■ **Excerpted records**
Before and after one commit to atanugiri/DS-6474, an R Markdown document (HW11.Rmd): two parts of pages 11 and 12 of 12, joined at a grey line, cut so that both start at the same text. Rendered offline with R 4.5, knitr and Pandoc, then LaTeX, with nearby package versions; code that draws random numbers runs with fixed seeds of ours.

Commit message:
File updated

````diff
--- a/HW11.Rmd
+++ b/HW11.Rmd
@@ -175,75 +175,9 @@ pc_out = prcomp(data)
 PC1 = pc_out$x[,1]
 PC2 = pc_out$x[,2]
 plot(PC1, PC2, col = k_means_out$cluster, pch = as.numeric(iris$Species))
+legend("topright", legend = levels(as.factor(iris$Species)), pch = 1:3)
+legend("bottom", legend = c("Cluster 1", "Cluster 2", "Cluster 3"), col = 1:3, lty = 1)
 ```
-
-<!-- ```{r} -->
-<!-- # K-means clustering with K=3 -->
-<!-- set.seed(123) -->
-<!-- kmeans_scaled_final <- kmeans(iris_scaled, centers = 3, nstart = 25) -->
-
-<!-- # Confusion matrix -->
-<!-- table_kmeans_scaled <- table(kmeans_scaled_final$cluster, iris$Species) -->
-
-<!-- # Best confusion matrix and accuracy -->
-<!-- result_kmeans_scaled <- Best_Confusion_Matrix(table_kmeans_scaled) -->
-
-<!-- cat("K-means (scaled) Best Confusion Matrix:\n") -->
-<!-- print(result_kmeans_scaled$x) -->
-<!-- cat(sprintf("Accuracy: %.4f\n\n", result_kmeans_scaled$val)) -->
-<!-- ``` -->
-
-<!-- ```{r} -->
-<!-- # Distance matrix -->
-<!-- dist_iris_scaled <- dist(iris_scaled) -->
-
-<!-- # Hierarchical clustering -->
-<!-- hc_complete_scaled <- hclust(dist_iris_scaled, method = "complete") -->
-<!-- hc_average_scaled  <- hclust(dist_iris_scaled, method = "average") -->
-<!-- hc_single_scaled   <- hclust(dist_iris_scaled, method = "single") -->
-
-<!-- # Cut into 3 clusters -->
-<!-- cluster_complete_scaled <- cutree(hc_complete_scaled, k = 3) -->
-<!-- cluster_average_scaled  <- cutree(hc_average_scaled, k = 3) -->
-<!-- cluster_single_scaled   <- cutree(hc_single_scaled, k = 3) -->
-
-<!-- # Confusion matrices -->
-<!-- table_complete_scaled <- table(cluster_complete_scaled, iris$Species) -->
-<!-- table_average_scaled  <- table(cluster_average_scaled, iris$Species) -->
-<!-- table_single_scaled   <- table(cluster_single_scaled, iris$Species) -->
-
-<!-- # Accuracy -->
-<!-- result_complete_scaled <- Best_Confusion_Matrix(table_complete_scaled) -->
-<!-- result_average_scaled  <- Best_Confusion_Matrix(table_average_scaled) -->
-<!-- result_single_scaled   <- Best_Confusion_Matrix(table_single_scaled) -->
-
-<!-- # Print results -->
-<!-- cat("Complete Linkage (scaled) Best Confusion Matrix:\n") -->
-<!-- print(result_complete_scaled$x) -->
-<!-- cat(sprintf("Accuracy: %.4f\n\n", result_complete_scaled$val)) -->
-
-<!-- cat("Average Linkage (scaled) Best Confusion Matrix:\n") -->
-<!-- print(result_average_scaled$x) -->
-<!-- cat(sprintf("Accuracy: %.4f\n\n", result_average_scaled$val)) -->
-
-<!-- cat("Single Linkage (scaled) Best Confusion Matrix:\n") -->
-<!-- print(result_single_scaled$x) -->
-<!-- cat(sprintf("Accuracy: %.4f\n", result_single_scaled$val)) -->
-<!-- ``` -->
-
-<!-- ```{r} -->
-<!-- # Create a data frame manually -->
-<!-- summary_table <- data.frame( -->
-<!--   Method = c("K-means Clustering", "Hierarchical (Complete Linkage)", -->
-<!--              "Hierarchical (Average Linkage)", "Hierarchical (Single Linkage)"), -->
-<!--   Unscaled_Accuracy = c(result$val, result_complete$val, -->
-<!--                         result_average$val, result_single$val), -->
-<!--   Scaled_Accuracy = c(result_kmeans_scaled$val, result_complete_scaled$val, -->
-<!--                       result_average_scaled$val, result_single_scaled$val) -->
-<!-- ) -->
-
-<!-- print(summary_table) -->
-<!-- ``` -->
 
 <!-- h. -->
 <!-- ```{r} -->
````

■ **Exercise**
Using the listing above, print every entry verbatim.

■ **Written response**
Before and after one commit to atanugiri/DS-6474, an R Markdown document (HW11.Rmd): two parts of pages 11 and 12 of 12, joined at a grey line, cut so that both start at the same text. Rendered offline with R 4.5, knitr and Pandoc, then LaTeX, with nearby package versions; code that draws random numbers runs with fixed seeds of ours.

Commit message:
File updated

````diff
--- a/HW11.Rmd
+++ b/HW11.Rmd
@@ -175,75 +175,9 @@ pc_out = prcomp(data)
 PC1 = pc_out$x[,1]
 PC2 = pc_out$x[,2]
 plot(PC1, PC2, col = k_means_out$cluster, pch = as.numeric(iris$Species))
+legend("topright", legend = levels(as.factor(iris$Species)), pch = 1:3)
+legend("bottom", legend = c("Cluster 1", "Cluster 2", "Cluster 3"), col = 1:3, lty = 1)
 ```
-
-<!-- ```{r} -->
-<!-- # K-means clustering with K=3 -->
-<!-- set.seed(123) -->
-<!-- kmeans_scaled_final <- kmeans(iris_scaled, centers = 3, nstart = 25) -->
-
-<!-- # Confusion matrix -->
-<!-- table_kmeans_scaled <- table(kmeans_scaled_final$cluster, iris$Species) -->
-
-<!-- # Best confusion matrix and accuracy -->
-<!-- result_kmeans_scaled <- Best_Confusion_Matrix(table_kmeans_scaled) -->
-
-<!-- cat("K-means (scaled) Best Confusion Matrix:\n") -->
-<!-- print(result_kmeans_scaled$x) -->
-<!-- cat(sprintf("Accuracy: %.4f\n\n", result_kmeans_scaled$val)) -->
-<!-- ``` -->
-
-<!-- ```{r} -->
-<!-- # Distance matrix -->
-<!-- dist_iris_scaled <- dist(iris_scaled) -->
-
-<!-- # Hierarchical clustering -->
-<!-- hc_complete_scaled <- hclust(dist_iris_scaled, method = "complete") -->
-<!-- hc_average_scaled  <- hclust(dist_iris_scaled, method = "average") -->
-<!-- hc_single_scaled   <- hclust(dist_iris_scaled, method = "single") -->
-
-<!-- # Cut into 3 clusters -->
-<!-- cluster_complete_scaled <- cutree(hc_complete_scaled, k = 3) -->
-<!-- cluster_average_scaled  <- cutree(hc_average_scaled, k = 3) -->
-<!-- cluster_single_scaled   <- cutree(hc_single_scaled, k = 3) -->
-
-<!-- # Confusion matrices -->
-<!-- table_complete_scaled <- table(cluster_complete_scaled, iris$Species) -->
-<!-- table_average_scaled  <- table(cluster_average_scaled, iris$Species) -->
-<!-- table_single_scaled   <- table(cluster_single_scaled, iris$Species) -->
-
-<!-- # Accuracy -->
-<!-- result_complete_scaled <- Best_Confusion_Matrix(table_complete_scaled) -->
-<!-- result_average_scaled  <- Best_Confusion_Matrix(table_average_scaled) -->
-<!-- result_single_scaled   <- Best_Confusion_Matrix(table_single_scaled) -->
-
-<!-- # Print results -->
-<!-- cat("Complete Linkage (scaled) Best Confusion Matrix:\n") -->
-<!-- print(result_complete_scaled$x) -->
-<!-- cat(sprintf("Accuracy: %.4f\n\n", result_complete_scaled$val)) -->
-
-<!-- cat("Average Linkage (scaled) Best Confusion Matrix:\n") -->
-<!-- print(result_average_scaled$x) -->
-<!-- cat(sprintf("Accuracy: %.4f\n\n", result_average_scaled$val)) -->
-
-<!-- cat("Single Linkage (scaled) Best Confusion Matrix:\n") -->
-<!-- print(result_single_scaled$x) -->
-<!-- cat(sprintf("Accuracy: %.4f\n", result_single_scaled$val)) -->
-<!-- ``` -->
-
-<!-- ```{r} -->
-<!-- # Create a data frame manually -->
-<!-- summary_table <- data.frame( -->
-<!--   Method = c("K-means Clustering", "Hierarchical (Complete Linkage)", -->
-<!--              "Hierarchical (Average Linkage)", "Hierarchical (Single Linkage)"), -->
-<!--   Unscaled_Accuracy = c(result$val, result_complete$val, -->
-<!--                         result_average$val, result_single$val), -->
-<!--   Scaled_Accuracy = c(result_kmeans_scaled$val, result_complete_scaled$val, -->
-<!--                       result_average_scaled$val, result_single_scaled$val) -->
-<!-- ) -->
-
-<!-- print(summary_table) -->
-<!-- ``` -->
 
 <!-- h. -->
 <!-- ```{r} -->
````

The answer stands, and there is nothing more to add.